A small cable TV provider in the Northwest Territories decided to shame its non-paying customers by outing them on Facebook. The result has been public outrage — and a take-down request Canada’s privacy commissioner.
Senga Service Cable TV, in Fort Nelson, N.W.T., reportedly posted the names of 25 customers who were delinquent in paying their bills, along with the amounts owed, which ranged from $94.25 to $1,406.80, according to a report at the CBC.
The posting was screencapped by the NextShark blog:
That list of names is now offline, thanks to the office of Canada’s privacy commissioner, which contacted the cable company after CBC alerted the office to the controversy.
But Facebook posters have instead taken to posting about the issue underneath an earlier Facebook post on the company’s page.
Senga Services initially defended the move as legal, and argued it was working.
“We always got excuses from everybody,” Senga employee Jennifer Simons told CBC. “Promissory notes and everything, and it never arrives.

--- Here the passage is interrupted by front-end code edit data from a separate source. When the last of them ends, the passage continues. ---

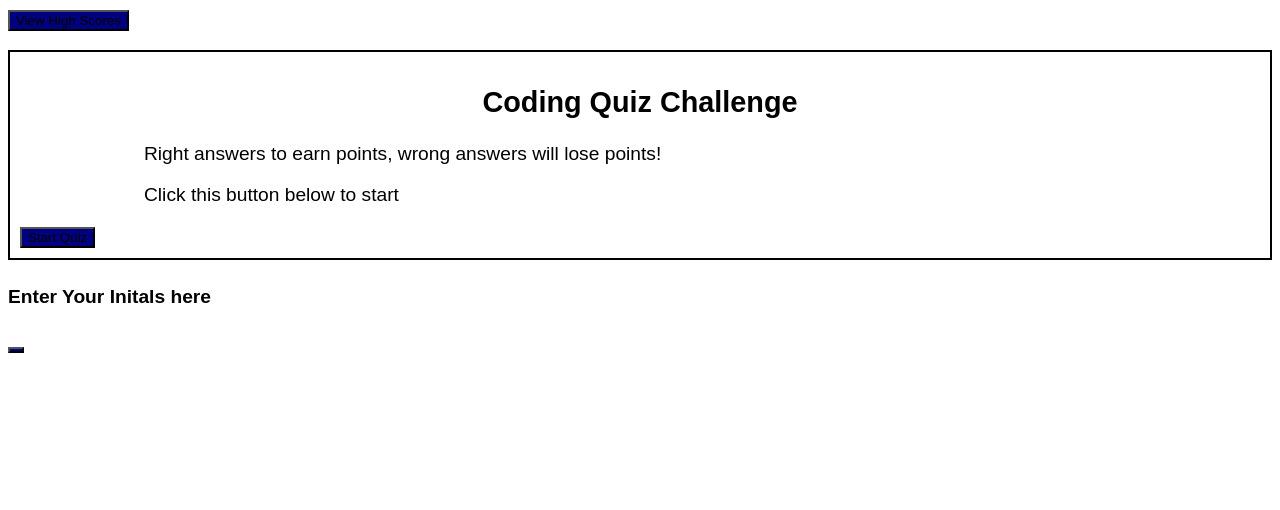
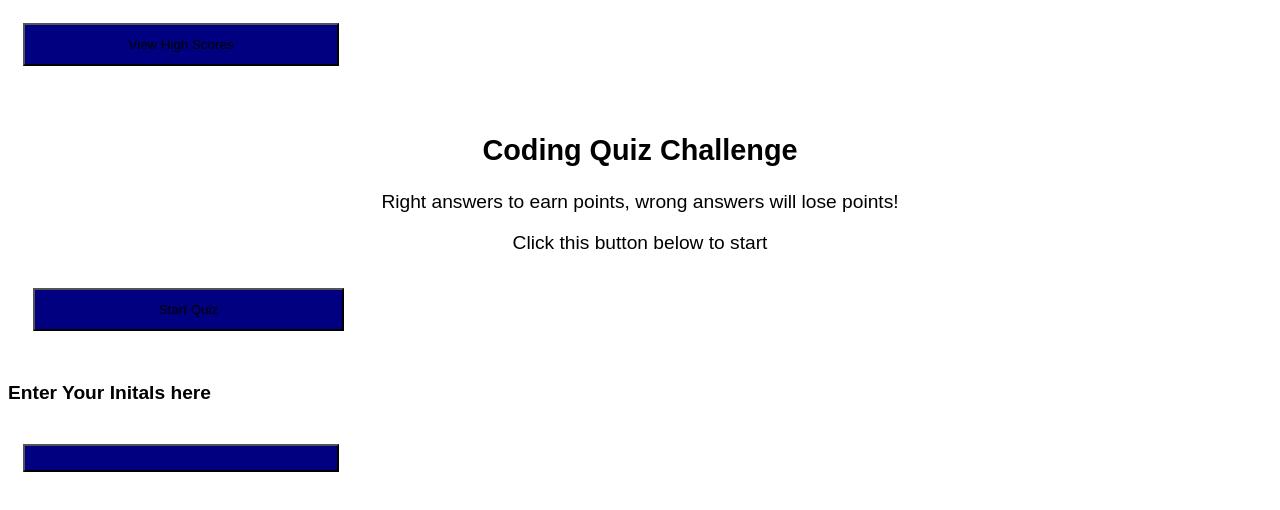
Before and after one commit to hieule411/Code-Quiz, a plain HTML site: page index.html in a window 1280 px wide. Drawn offline with Linux system fonts and the light colour scheme.

Commit message:
made some changed on style.css

```diff
--- a/script.js
+++ b/script.js
@@ -53,6 +53,8 @@ countDown = "Time Left:" + timeLeft;
 }, 1000;
 }
 
+startButtonEl.addEventListener("click",startQuiz);
+
 function incorrectAnswer() {
     score -= 5;
     next();
--- a/style.css
+++ b/style.css
@@ -6,7 +6,6 @@ body{
 
 section{
     background-color: white;
-    border: solid 2px black;
     padding: 10px;
 }
 
@@ -29,16 +28,15 @@ h1{
 
 p{
     padding: 0 10%;
+    text-align: center;
 }
 
 button {
     background-color: navy;
     text-align: center;
-}
-
-#startButton{
-    display: block;
-    margin: 0 auto;
+    width: 25%;
+    padding: 12px;
+    margin: 15px;
 }
 
 .choice{
```
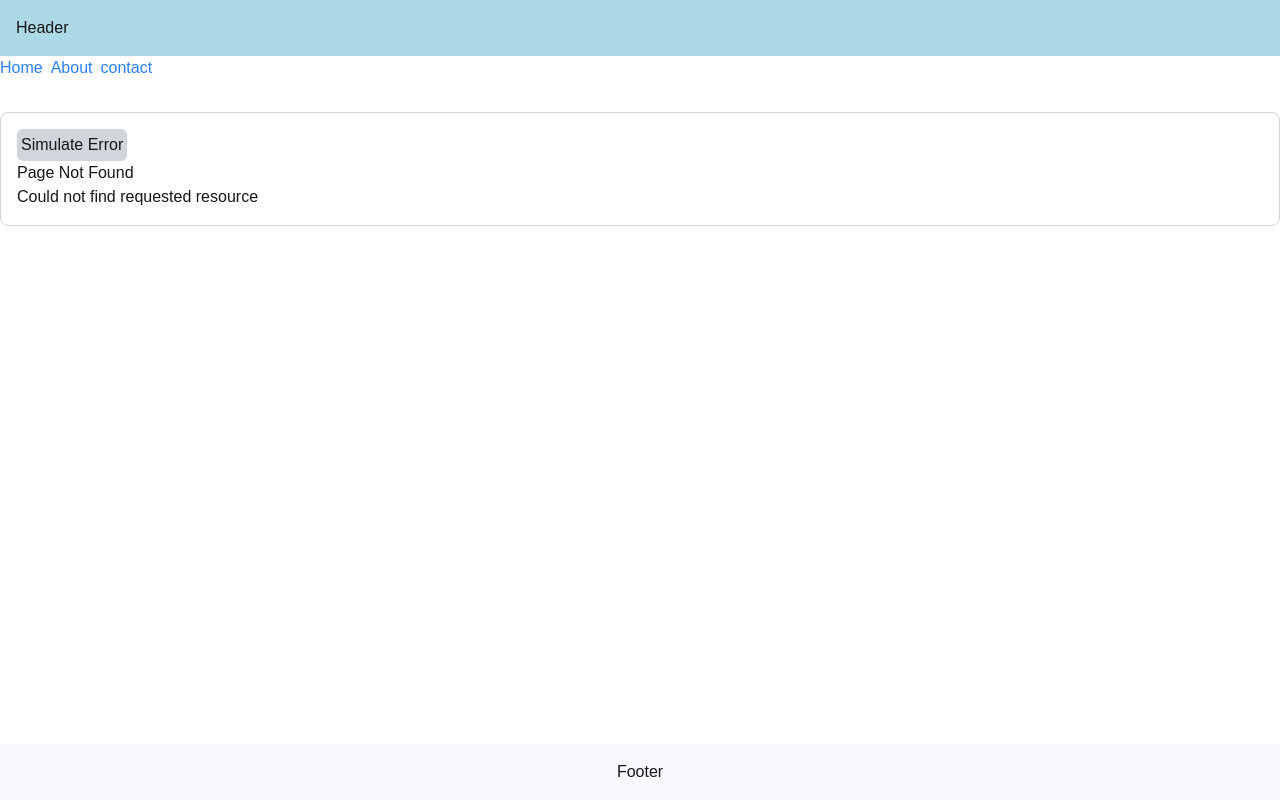
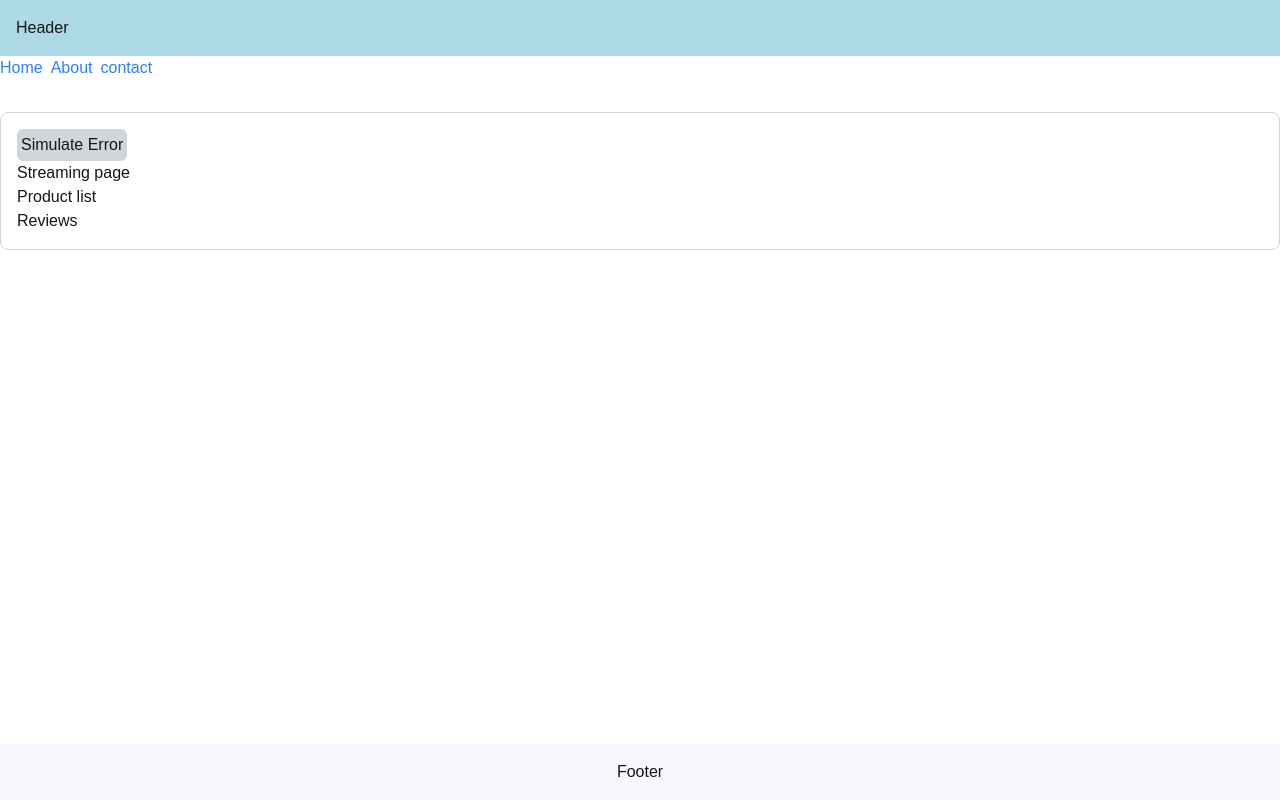
Before and after one commit to mdmusharruf13/nextjs-learning, a Next.js app in the folder nextjs-15_ce/: page /concepts/streaming in a window 1280 px wide. Before the commit this address had no page. Built offline with nearby package versions, Linux system fonts and the light colour scheme.

Commit message:
streaming in next.js

```diff
--- /dev/null
+++ b/nextjs-15_ce/src/app/concepts/streaming/Product.tsx
@@ -0,0 +1,5 @@
+export default async function Product() {
+    await new Promise((resolve) => setTimeout(resolve, 3000));
+
+    return <section>Product list</section>
+}
--- /dev/null
+++ b/nextjs-15_ce/src/app/concepts/streaming/Reviews.tsx
@@ -0,0 +1,5 @@
+export default async function Reviews() {
+    await new Promise((resolve) => setTimeout(resolve, 2000));
+
+    return <section>Reviews</section>
+}
--- /dev/null
+++ b/nextjs-15_ce/src/app/concepts/streaming/page.tsx
@@ -0,0 +1,17 @@
+import { Suspense } from "react";
+import Product from "./Product";
+import Reviews from "./Reviews";
+
+export default function StreamingPage() {
+    return (
+        <section>
+            <h1>Streaming page</h1>
+            <Suspense fallback={<p>Please wait product is loading...</p>}>
+                <Product />
+            </Suspense>
+            <Suspense fallback={<p>reviews are loading...</p>}>
+                <Reviews />
+            </Suspense>
+        </section>
+    )
+}
```
Also changed, not shown: 1 other file (tests, documents, lock files or other folders).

So we found the most effective way is to publicly post the names.”
But the privacy commissioner’s office says Senga agreed to take down the list after it contacted them about the matter.
Canada’s privacy law “allows organizations to use or disclose people’s personal information only for the purpose for which they gave consent,” an office spokesperson said.